It is thus evident that in Islam it is not necessary for the whole country to vote in order to elect a leader. Essentially Muslim countries are obliged to adopt one of the previously mentioned procedures when electing a ruler into power. This has been standard Islamic procedure since the golden age of the Khilafat-e-Raashida, and continued through twelve centuries of Muslim world domination. At no stage was the concept of democracy or majority vote ever implemented by past Islamic governments. It was only after the curtain had come down on true Shariah based khilafat, that Muslim (not Islamic) governments began adopting Western style democracy. This was predictable, given the heavy Western Kuffar influence that saturated the modernized Muslim at the time.

Notwithstanding the above, should a Muslim country allow voting en masse and elect a president or prime minister through majority vote, such an individual will become a recognized ruler of the Muslim state. That election process will be upheld. It will be obligatory on all citizens of that country to offer allegiance and obedience to such a ruler, unless he degenerates to the level of kufr, for then he loses his status as a leader.

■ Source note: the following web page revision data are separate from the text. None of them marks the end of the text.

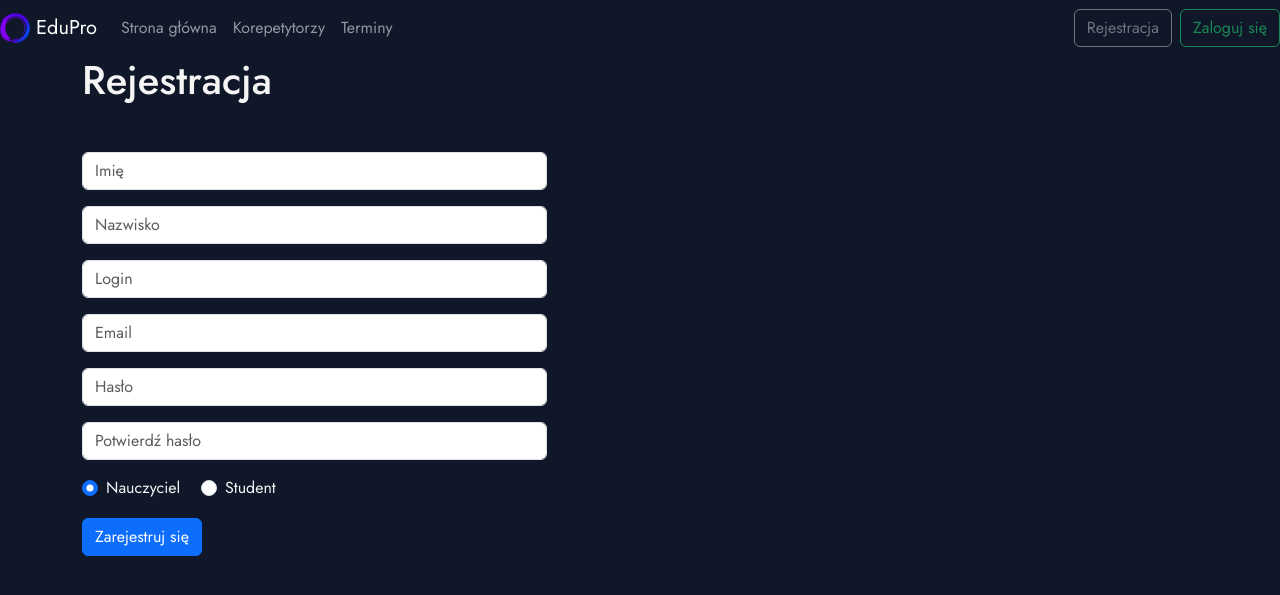
After one commit to ZMejer/EduPro-tutoring-platform, a Django app: template project/app/templates/signup.html in a window 1280 px wide. The commit adds this page. Shown: the top 595 px of the page. Run offline with Django 4.2, Linux system fonts and the light colour scheme; the template is opened without the code that fills it, so the values that code supplies are empty.

Commit message:
formularz rejestracji i takie tam

```diff
--- a/project/app/templates/base.html
+++ b/project/app/templates/base.html
@@ -9,43 +9,36 @@
             rel="stylesheet"
             integrity="sha384-QWTKZyjpPEjISv5WaRU9OFeRpok6YctnYmDr5pNlyT2bRjXh0JMhjY6hW+ALEwIH"
             crossorigin="anonymous" />
+        <link rel="stylesheet" href="static/css/global.css">
+        {% load static %}
+        <link rel="icon" type="image/x-icon" href="{% static 'app/images/logo.ico' %}">
     </head>
 
     <body>
-        <nav class="navbar navbar-expand-lg bg-body-tertiary">
-            <div class="container-fluid">
-              <a class="navbar-brand" href="#">Navbar</a>
-              <button class="navbar-toggler" type="button" data-bs-toggle="collapse" data-bs-target="#navbarSupportedContent" aria-controls="navbarSupportedContent" aria-expanded="false" aria-label="Toggle navigation">
-                <span class="navbar-toggler-icon"></span>
-              </button>
-              <div class="collapse navbar-collapse" id="navbarSupportedContent">
-                <ul class="navbar-nav me-auto mb-2 mb-lg-0">
-                  <li class="nav-item">
-                    <a class="nav-link active" aria-current="page" href="#">Home</a>
+      <nav class="navbar navbar-expand-lg navbar-dark">
+        <a class="navbar-brand" href="#">
+          {% load static %}
+          <img src="{% static 'app/images/logo.png' %}" width="30" height="30" class="d-inline-block align-top" alt="">
+          EduPro
+        </a>
+        <div class="collapse navbar-collapse" id="navbarTogglerDemo02">
+          <ul class="navbar-nav mr-auto mt-2 mt-lg-0">
+            <li class="nav-item active">
+              <a class="nav-link" href="home">Strona główna</a>
             </li>
             <li class="nav-item">
-                    <a class="nav-link" href="#">Link</a>
-                  </li>
-                  <li class="nav-item dropdown">
-                    <a class="nav-link dropdown-toggle" href="#" role="button" data-bs-toggle="dropdown" aria-expanded="false">
-                      Dropdown
-                    </a>
-                    <ul class="dropdown-menu">
-                      <li><a class="dropdown-item" href="#">Action</a></li>
-                      <li><a class="dropdown-item" href="#">Another action</a></li>
-                      <li><hr class="dropdown-divider"></li>
-                      <li><a class="dropdown-item" href="#">Something else here</a></li>
-                    </ul>
+              <a class="nav-link" href="#">Korepetytorzy</a>
             </li>
             <li class="nav-item">
-                    <a class="nav-link disabled" aria-disabled="true">Disabled</a>
+              <a class="nav-link" href="#">Terminy</a>
             </li>
           </ul>
-                <form class="d-flex" role="search">
-                  <input class="form-control me-2" type="search" placeholder="Search" aria-label="Search">
-                  <button class="btn btn-outline-success" type="submit">Search</button>
-                </form>
-              </div>
+            <a href="rejestracja" class="ms-auto me-2">
+              <button class="btn btn-outline-secondary my-2 my-sm-0" type="submit">Rejestracja</button>
+            </a>
+            <a href="logowanie" class="">
+              <button class="btn btn-outline-success my-2 my-sm-0" type="submit">Zaloguj się</button>
+            </a>
         </div>
       </nav>
           {% block content %}{% endblock %}
--- /dev/null
+++ b/project/app/templates/login.html
@@ -0,0 +1,5 @@
+{% extends "base.html" %}
+{% block title %}Logowanie ⋅ EduPro{% endblock %}
+{% block content %}
+<h1>Logowanie</h1>
+{% endblock %}
--- /dev/null
+++ b/project/app/templates/signup.html
@@ -0,0 +1,40 @@
+{% extends "base.html" %}
+{% block title %}Rejestracja ⋅ EduPro{% endblock %}
+{% block content %}
+  <div class="container">
+    <h1>Rejestracja</h1>
+    <form>
+        <div class="col-sm-5 mb-3 mt-5">
+            <input type="text" class="form-control" id="name" placeholder="Imię">
+        </div>
+        <div class="col-sm-5 mb-3">
+            <input type="text" class="form-control" id="surname" placeholder="Nazwisko">
+        </div>
+        <div class="col-sm-5 mb-3">
+            <input type="text" class="form-control" id="login" placeholder="Login">
+        </div>
+        <div class="col-sm-5 mb-3">
+          <input type="email" class="form-control" id="email" placeholder="Email">
+        </div>
+        <div class="col-sm-5 mb-3">
+          <input type="password" class="form-control" id="password" placeholder="Hasło">
+        </div>
+        <div class="col-sm-5 mb-3">
+            <input type="password" class="form-control" id="password" placeholder="Potwierdź hasło">
+        </div>
+          <div class="col-sm-5 mb-3">
+            <div class="form-check form-check-inline">
+              <input class="form-check-input" type="radio" name="gridRadios" id="gridRadios1" value="option1" checked>
+              <label class="form-check-label" for="gridRadios1">Nauczyciel</label>
+            </div>
+            <div class="form-check form-check-inline">
+              <input class="form-check-input" type="radio" name="gridRadios" id="gridRadios2" value="option2">
+              <label class="form-check-label" for="gridRadios2">Student</label>
+            </div>
+          </div>
+        <div class="col-sm-5">
+          <button type="submit" class="btn btn-primary">Zarejestruj się</button>
+        </div>
+    </form>
+  </div>
+{% endblock %}
--- a/project/app/urls.py
+++ b/project/app/urls.py
@@ -2,5 +2,8 @@ from django.urls import path
 from . import views
 
 urlpatterns = [
-    path("", views.home, name="home")
+    path("", views.home, name="home"),
+    path("home", views.home, name="home"),
+    path("rejestracja", views.signUpPage, name="signUpPage"),
+    path("logowanie", views.loginPage, name="loginPage"),
 ]
--- a/project/app/views.py
+++ b/project/app/views.py
@@ -2,3 +2,9 @@ from django.shortcuts import render, HttpResponse
 
 def home(request):
     return render(request, "home.html")
+
+def signUpPage(request):
+    return render(request, "signup.html")
+
+def loginPage(request):
+    return render(request, "login.html")
--- /dev/null
+++ b/project/static/css/global.css
@@ -0,0 +1,114 @@
+@import url('https://fonts.googleapis.com/css2?family=Jost:ital,wght@0,100..900;1,100..900&display=swap');
+
+body, .navbar a {
+    background-color: #101728;
+    font-family: 'Jost', sans-serif !important;
+}
+
+h1, label {
+    color: whitesmoke !important;
+}
+
+html {
+    scroll-behavior: smooth;
+}
+
+.logo {
+    height: 80px;
+    width: auto;
+}
+
+.logo-text {
+    color: #fff;
+    font-size: 40px;
+    font-weight: bold;
+    margin-left: 20px;
+}
+
+.row {
+    margin-top: 100px;
+    text-align: center;
+}
+
+.banner {
+    height: 100px;
+    width: auto;
+    text-align: left;
+}
+
+.banner-text {
+    color: #fff;
+    font-size: 80px;
+    font-weight: bold;
+    display: inline-block;
+}
+
+.banner-button {
+    font-size: 20px;
+    border-radius: 25px;
+    margin-top: 60px;
+}
+
+.content {
+    text-align: center;
+}
+
+.content-photo {
+    height: 500px;
+    width: 500px;
+    object-fit: cover;
+    border-radius: 50px;
+    transition: 1s;
+    box-shadow: -30px 20px 100px 10px #9d3ef0;
+}
+
+.content-photo:hover {
+    box-shadow: -30px 20px 100px 10px #4c72ec;
+}
+
+.btn-grad {
+    background-image: linear-gradient(to right, #8200f1 0%, #4c72ec  51%, #8200f1  100%);
+    padding: 15px 30px;
+    text-align: center;
+    transition: 0.5s;
+    background-size: 200% auto;
+    display: block;
+    color: #fff;
+    text-decoration: none;
+}
+
+.btn-grad:hover {
+    background-position: right center;
+    color: #fff;
+    text-decoration: none;
+}
+
+.content-text {
+    color: #fff;
+    font-size: 70px;
+    font-weight: bold;
+}
+
+.content-text-colored {
+    color: #9d3ef0;
+}
+
+.content-text-small {
+    color: #fff;
+    font-size: 25px;
+    font-weight: normal;
+    margin-top: 50px;
+}
+
+.break {
+    height: 120px;
+    width: 100%;
+}
+
+a {
+    text-decoration: none;
+}
+
+a:hover {
+    text-decoration: none;
+}
```
Also changed, not shown: project/project/settings.py (+6 -1 lines), README.md, project/app/templates/home.html (line endings or trailing spaces), project/static/app/images/logo.ico (added), project/static/app/images/logo.png (added), project/static/app/images/photo-1.jpg (added). Lines whose indentation alone changed are shown as unchanged.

However, it is wajib or incumbent upon Muslim governments to revert to the age-old Islamic system of electing their rulers, as outlined in the afore-going paragraphs. This was the sunnah of Nabi Muhammed (sallallahu alaihi wasallam). This is indeed one of the major reasons why our Muslim governments lack the muscle and courage to assert their authority on the world scene today. They have discarded not one, but countless sunnats of Nabi Muhammed (sallallahu alayhi wasallam). Our success lies only and only in following the path etched out for us in sweat and blood by the Blessed Rasool of Allah Ta’ala. May Almighty Allah shower his choicest blessings and salutations upon that Noble Rasool.